Those two months were filled with joy and darkness. I know, it’s a hard concept to grasp, but honestly I had moments of joy in the midst of the fog. When Noah and Timothy would shower their new brother in kisses, or when Nathan would have a tickling war with the boys, or just sitting back and realizing how blessed I am… Yet still feeling depressed… Which just made everything worse because that’s what I always said in my head, You have a wonderful life, you have no reason to feel this way!
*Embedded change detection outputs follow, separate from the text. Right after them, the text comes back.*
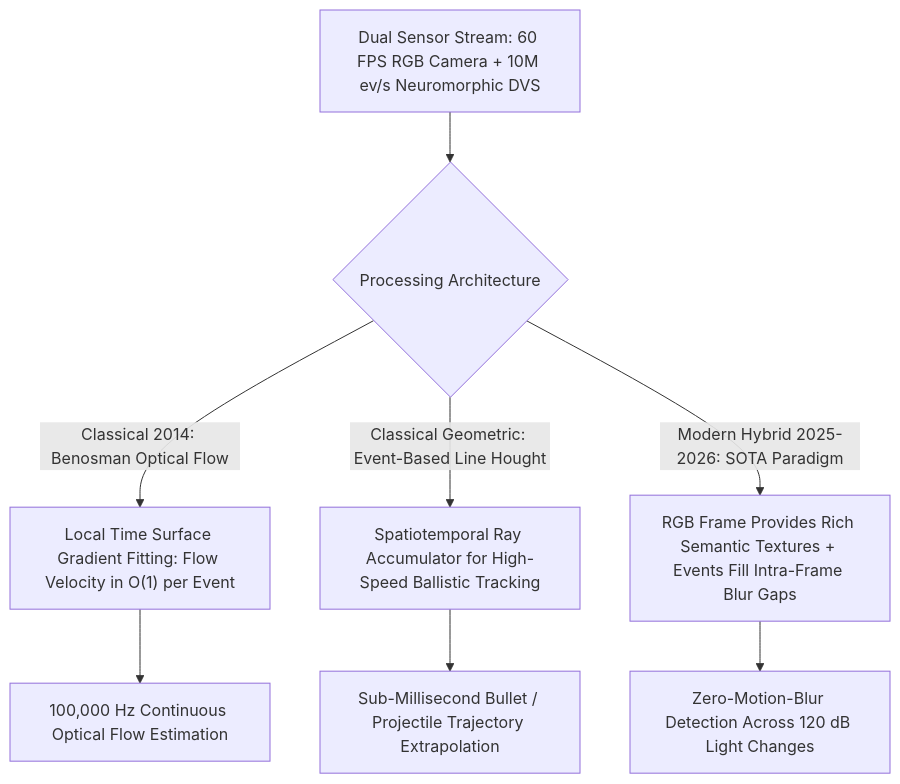
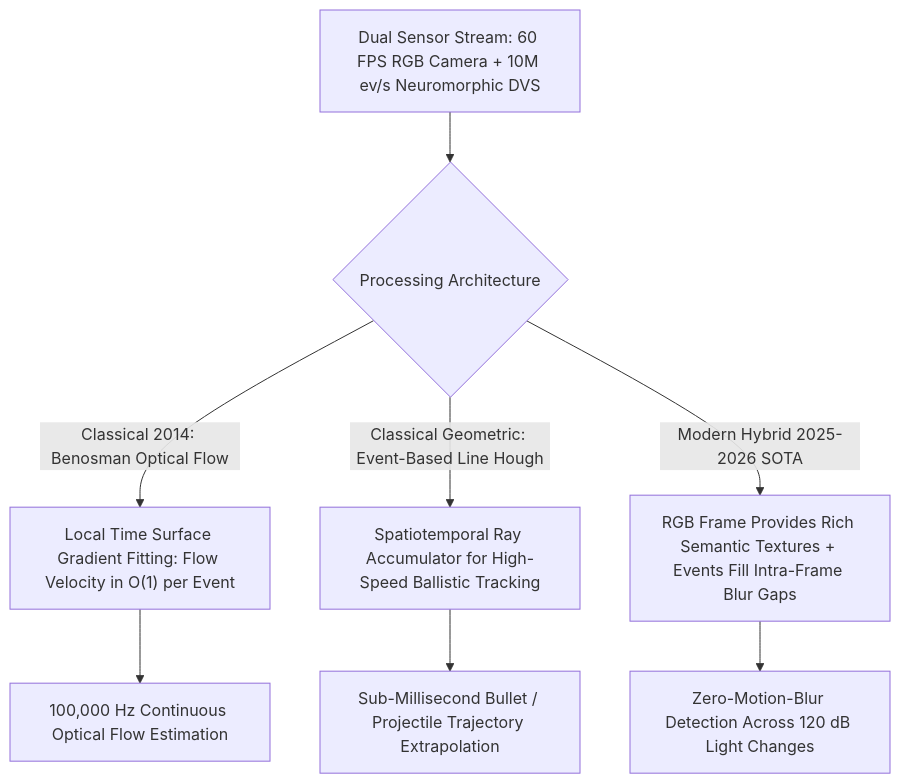
One commit to sergiomh499/cv-projects changed the diagram in topics/event-based-neuromorphic-vision/04-classical-and-hybrid-methods.md. Above: the diagram before and after it, drawn with Mermaid. The commit also changed other lines of this file and 51 other files, not shown here.

````diff
--- a/topics/event-based-neuromorphic-vision/04-classical-and-hybrid-methods.md
+++ b/topics/event-based-neuromorphic-vision/04-classical-and-hybrid-methods.md
@@ -27,11 +27,10 @@
 ```mermaid
 flowchart TD
     Sensors["Dual Sensor Stream: 60 FPS RGB Camera + 10M ev/s Neuromorphic DVS"] --> Branch{"Processing Architecture"}
-    Branch -->|Classical 2014: Benosman Optical Flow| Flow["Local Time Surface Gradient Fitting: Flow Velocity in O(1) per Event"]
-    Branch -->|Classical Geometric: Event-Based Line Hought| Line["Spatiotemporal Ray Accumulator for High-Speed Ballistic Tracking"]
-    Branch -->|Modern Hybrid 2025-2026: SOTA Paradigm| Hybrid["RGB Frame Provides Rich Semantic Textures + Events Fill Intra-Frame Blur Gaps"]
+    Branch -->|"Classical 2014: Benosman Optical Flow"| Flow["Local Time Surface Gradient Fitting: Flow Velocity in O(1) per Event"]
+    Branch -->|"Classical Geometric: Event-Based Line Hough"| Line["Spatiotemporal Ray Accumulator for High-Speed Ballistic Tracking"]
+    Branch -->|"Modern Hybrid 2025-2026 SOTA"| Hybrid["RGB Frame Provides Rich Semantic Textures + Events Fill Intra-Frame Blur Gaps"]
     Flow --> MicrosecondTracking["100,000 Hz Continuous Optical Flow Estimation"]
     Line --> HighSpeedInterception["Sub-Millisecond Bullet / Projectile Trajectory Extrapolation"]
     Hybrid --> HDRPerception["Zero-Motion-Blur Detection Across 120 dB Light Changes"]
-
 ```
````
Seriously, even when my depression began it wasn’t because of this tragic event or anything bad in my life happening… the depression just began and has been like a bad high school relationship ever since; on again and off again too many times to count. That’s the thing that is hard for many people to understand… I have heard well-meaning people just say (not to me personally, but about people who struggle with depression) “Get over it,” or “Just pray more,” but sometimes a mental illness is just that: an illness. Please hear me out, because I absolutely believe in the miraculous healing power of God, but I also know He works and moves in many different ways. Just because someone struggles with a mental illness it doesn’t mean their faith is lacking. It wasn’t until my amazing husband lovingly suggested trying medication to see if it would help, and the results have been amazing.

I started taking Zoloft and going to Christian counseling, and I feel like a new person. I am learning and discovering so much through counseling and working on forming a new belief system; a true belief system based on Scripture. Is my depression gone completely? No, I still have my moments, but y’all, I want to live now! I don’t contemplate suicide every day. I’m not up crying every night. I’m not begging the Lord to take me Home. I’m working through this struggle and have come to peace with the reality that I may have to battle this for the rest of my life, but you know what? If this is what it takes to help others battling with depression know they are not alone, if this is what it takes to break the shame and stigma attached to mental illness, if this is what it takes to bring God even greater glory… then I will fight this battle. I will fight and pray not just for my own battle with mental illness, but for so many others that struggle with mental illness too. You are not alone, and you are loved.